EXECUTIVE COUNCILOR Chris Sununu's decision to run for re-election rather than another office such as governor or U.S. senator was a serious blow to the New Hampshire Republican Party's 2014 recruitment efforts. Any time a Sununu runs for office in New Hampshire, money gushes into the campaign like snow melting in the spring. Combined with John E. Sununu's forgoing a race for the U.S. Senate, one wonders whether the family has decided that 2014 just is not going to be a good year for Republicans.
Chris Sununu's decision not to run against Democratic Gov. Maggie Hassan was smart. Gov. Hassan has grown in popularity since her election in 2012. In April, Public Policy Polling showed her with a net 15 percent approval rating. Also in April, UNH showed the governor with a 38 percent favorable rating among independent voters, the bloc that determines election winners.
Gov. Hassan's first term accomplished much of her agenda. The budget restored investments in both the Community College System and the University System of New Hampshire.
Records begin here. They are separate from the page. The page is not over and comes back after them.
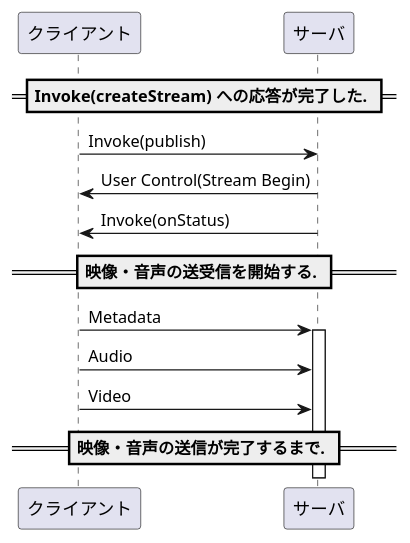
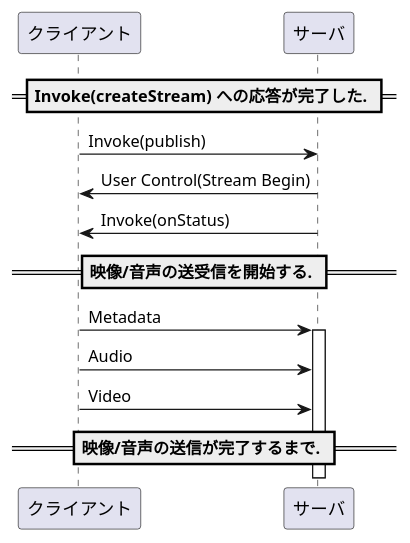
The eighth of 9 diagrams in src/markdowns/Overview.md (t-matsudate/rtmp-reports-src), drawn with PlantUML before and after one commit. The commit also changed other lines of this file and 1 other file, not shown here.

```diff
--- a/src/markdowns/Overview.md
+++ b/src/markdowns/Overview.md
@@ -2045,11 +2045,11 @@
 @startuml
 == Invoke(createStream) への応答が完了した. ==
 クライアント -> サーバ: Invoke(publish)
 サーバ -> クライアント: User Control(Stream Begin)
 サーバ -> クライアント: Invoke(onStatus)
-== 映像・音声の送受信を開始する. ==
+== 映像/音声の送受信を開始する. ==
 クライアント -> サーバ ++ : Metadata
 クライアント -> サーバ: Audio
 クライアント -> サーバ: Video
-== 映像・音声の送信が完了するまで. ==
+== 映像/音声の送信が完了するまで. ==
 @enduml
```
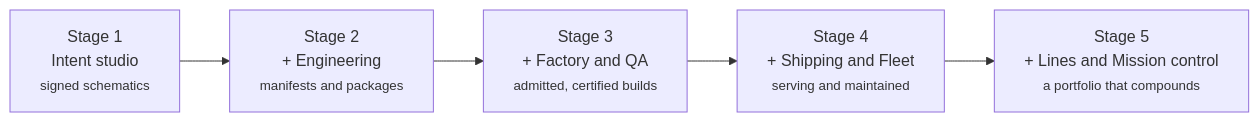
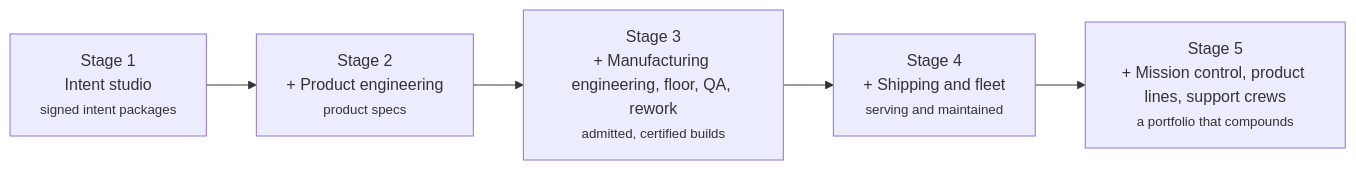
The seventh of 8 diagrams in intent/papers/the-line.md (russlittle/ZTHR), drawn with Mermaid before and after one commit. The commit also changed other lines of this file and 13 other files, not shown here.

````diff
--- a/intent/papers/the-line.md
+++ b/intent/papers/the-line.md
@@ -245,4 +309,4 @@
 ```mermaid
 flowchart LR
-  s1["Stage 1<br/>Intent studio<br/><small>signed schematics</small>"] --> s2["Stage 2<br/>+ Engineering<br/><small>manifests and packages</small>"] --> s3["Stage 3<br/>+ Factory and QA<br/><small>admitted, certified builds</small>"] --> s4["Stage 4<br/>+ Shipping and Fleet<br/><small>serving and maintained</small>"] --> s5["Stage 5<br/>+ Lines and Mission control<br/><small>a portfolio that compounds</small>"]
+  s1["Stage 1<br/>Intent studio<br/><small>signed intent packages</small>"] --> s2["Stage 2<br/>+ Product engineering<br/><small>product specs</small>"] --> s3["Stage 3<br/>+ Manufacturing engineering, floor, QA, rework<br/><small>admitted, certified builds</small>"] --> s4["Stage 4<br/>+ Shipping and fleet<br/><small>serving and maintained</small>"] --> s5["Stage 5<br/>+ Mission control, product lines, support crews<br/><small>a portfolio that compounds</small>"]
 ```
````
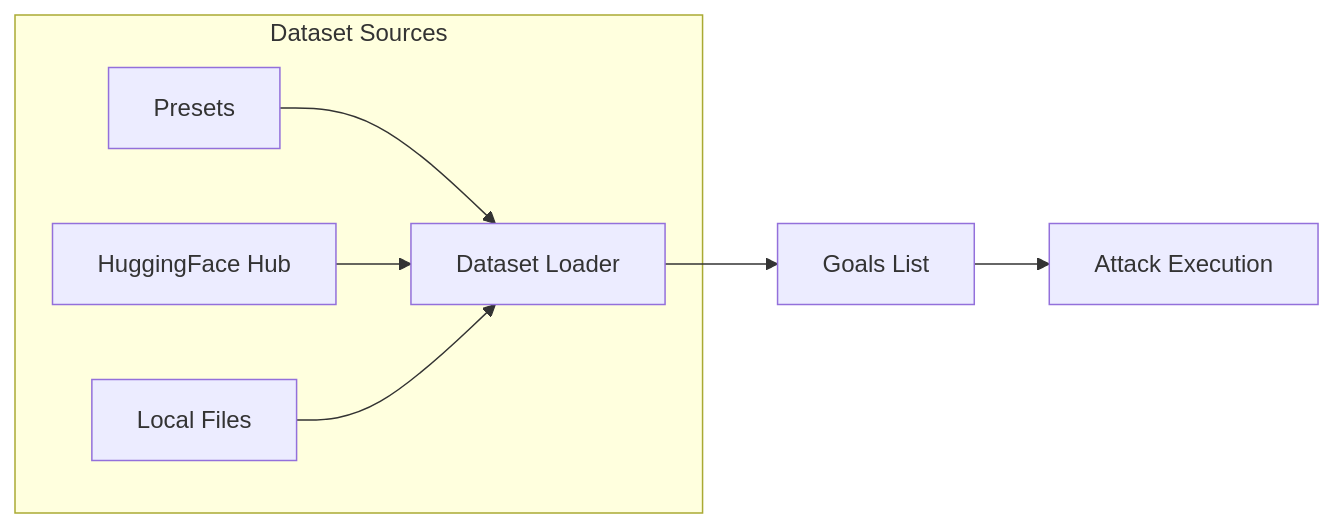
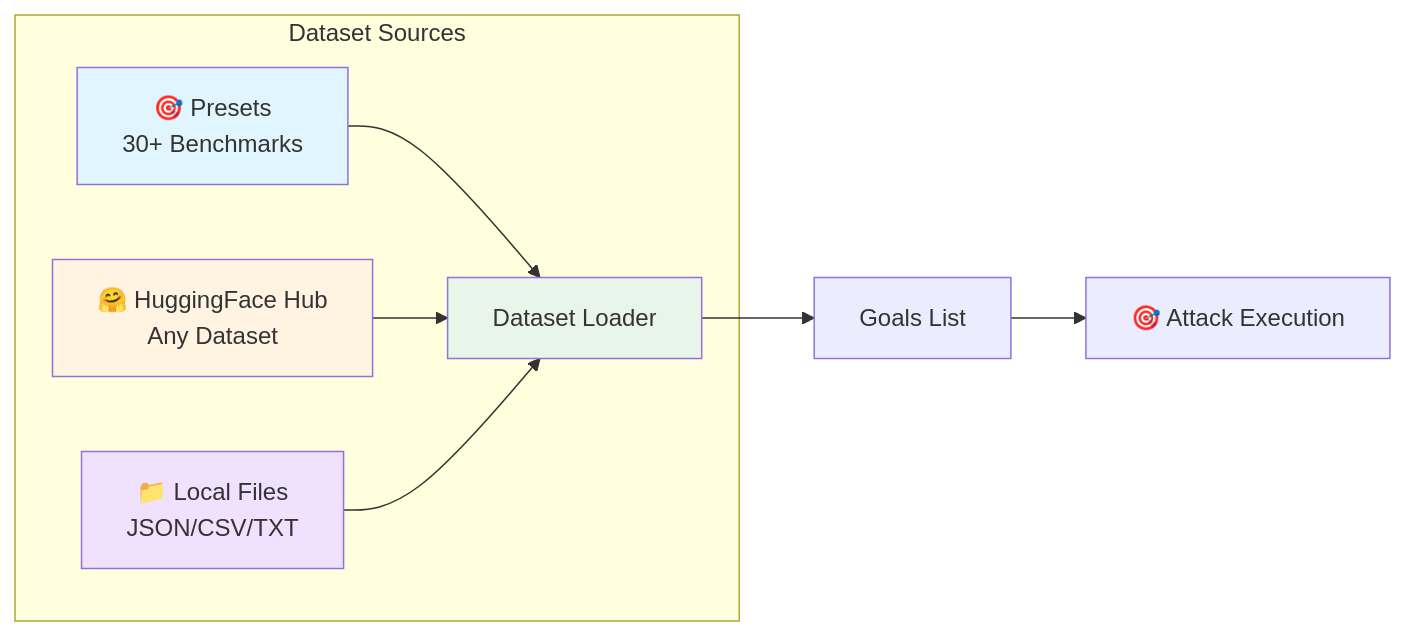
One commit to AISecurityLab/hackagent changed the diagram in docs/docs/datasets/index.md. Above: the diagram before and after it, drawn with Mermaid. The commit also changed other lines of this file and 52 other files, not shown here.

````diff
--- a/docs/docs/datasets/index.md
+++ b/docs/docs/datasets/index.md
@@ -17,10 +17,15 @@
 ```mermaid
 graph LR
     subgraph "Dataset Sources"
-        P[Presets] --> L[Dataset Loader]
-        H[HuggingFace Hub] --> L
-        F[Local Files] --> L
+        P[🎯 Presets<br/>30+ Benchmarks] --> L[Dataset Loader]
+        H[🤗 HuggingFace Hub<br/>Any Dataset] --> L
+        F[📁 Local Files<br/>JSON/CSV/TXT] --> L
     end
     L --> G[Goals List]
-    G --> A[Attack Execution]
+    G --> A[🎯 Attack Execution]
+
+    style P fill:#e1f5ff
+    style H fill:#fff4e1
+    style F fill:#f0e1ff
+    style L fill:#e8f5e9
 ```
````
Scholarship aid was increased at public and private institutions of higher learning. On the business side, the research and development tax credit was doubled. More money was provided to the stressed mental health system. The capital budget finally provides funding for a badly needed women's prison.
Gov. Hassan's appointments also have been met with praise. Showing bipartisanship, she appointed Republican Jeff Rose to lead the Department of Resources and Economic Development. Naming Jim Craig as head of the Department of Labor gives that agency an experienced leader who understands the Legislature, as Craig is a former Democratic leader in the New Hampshire House. The appointment of the talented Joe Foster as attorney general was well received by all.
The Foster appointment caused embarrassment for New Hampshire Republican Party chair Jennifer Horn. She had attacked Gov. Hassan's legal counsel, Lucy Hodder, mistakenly believing press speculation that Hodder might be the nominee. She wasn't, and Horn's attacks only succeeded in making Horn look silly while angering high-profile Republicans who have worked with Hodder.
Gov. Hassan did not win every vote. The plan for a single high-end casino did not pass. But the people support the governor, not the House of Representatives, on this issue. The vast majority of New Hampshire residents understands there is a need to pay for badly needed infrastructure repair and other investments to move New Hampshire forward. And they agree that the sensible way of doing so is to expand legalized gambling. While Medicaid expansion did not take effect, expectations are that a study commission will produce a road map acceptable to a legislative majority.
Gov. Hassan also is well-liked on a personal level. She is following in the Lynch tradition of attending openings, touring businesses and just generally being out in the public to meet with Granite Staters and promote the state.
Currently, the only Republican seriously considering challenging Gov. Hassan is state Sen. Andy Sanborn, who is sabotaging his own candidacy. In May, he called Gov. Hassan "Haggie" on Twitter. Sanborn apologized, saying that he mistakenly combined "Maggie" and "Hassan," begging the question: If you do not know enough to proofread Twitter posts, should you really be running for governor?
More recently, he laughingly compared health care reform to the San Francisco plane crash, adding bad taste to his resume. Sanborn semi-apologized, saying "if I offended anyone, I am sorry," thus joining the club of elected officials who cannot admit to messing up. Instead, they vaguely insinuate that there must be something wrong with the people who are offended.
Filing is less than a year away. While John Lynch made a successful late entry in 2004, there is no Republican John Lynch, and Maggie Hassan, unlike Craig Benson, is popular both with her party and the public at large.
The New Hampshire GOP's candidate problems extend to other races. State Sen. Jeb Bradley is mentioned as a U.S. Senate candidate, but he appears reluctant to commit to challenging the popular Jeanne Shaheen. No Republican candidate for Congress has emerged in the 1st District. National Republicans are promoting former congressman Frank Guinta, but Guinta knows the perils of running with a weak ticket. Since another loss would be detrimental to his long-term political health, he may pass on this cycle rather than run on a ticket led by Sanborn. Meanwhile, in the 2nd District, candidate Bill O'Brien is still the same Bill O'Brien who led House Republicans to minority status.
The Republicans have trumpeted the news that Mitt Romney and some possible presidential aspirants will be helping with a couple of fundraisers. Unless there is progress on the candidate front, however, there may be no one to support with the proceeds.
Kathy Sullivan is a Manchester attorney and member of the Democratic National Committee. She was chairman of the state Democratic Party from 1999-2007.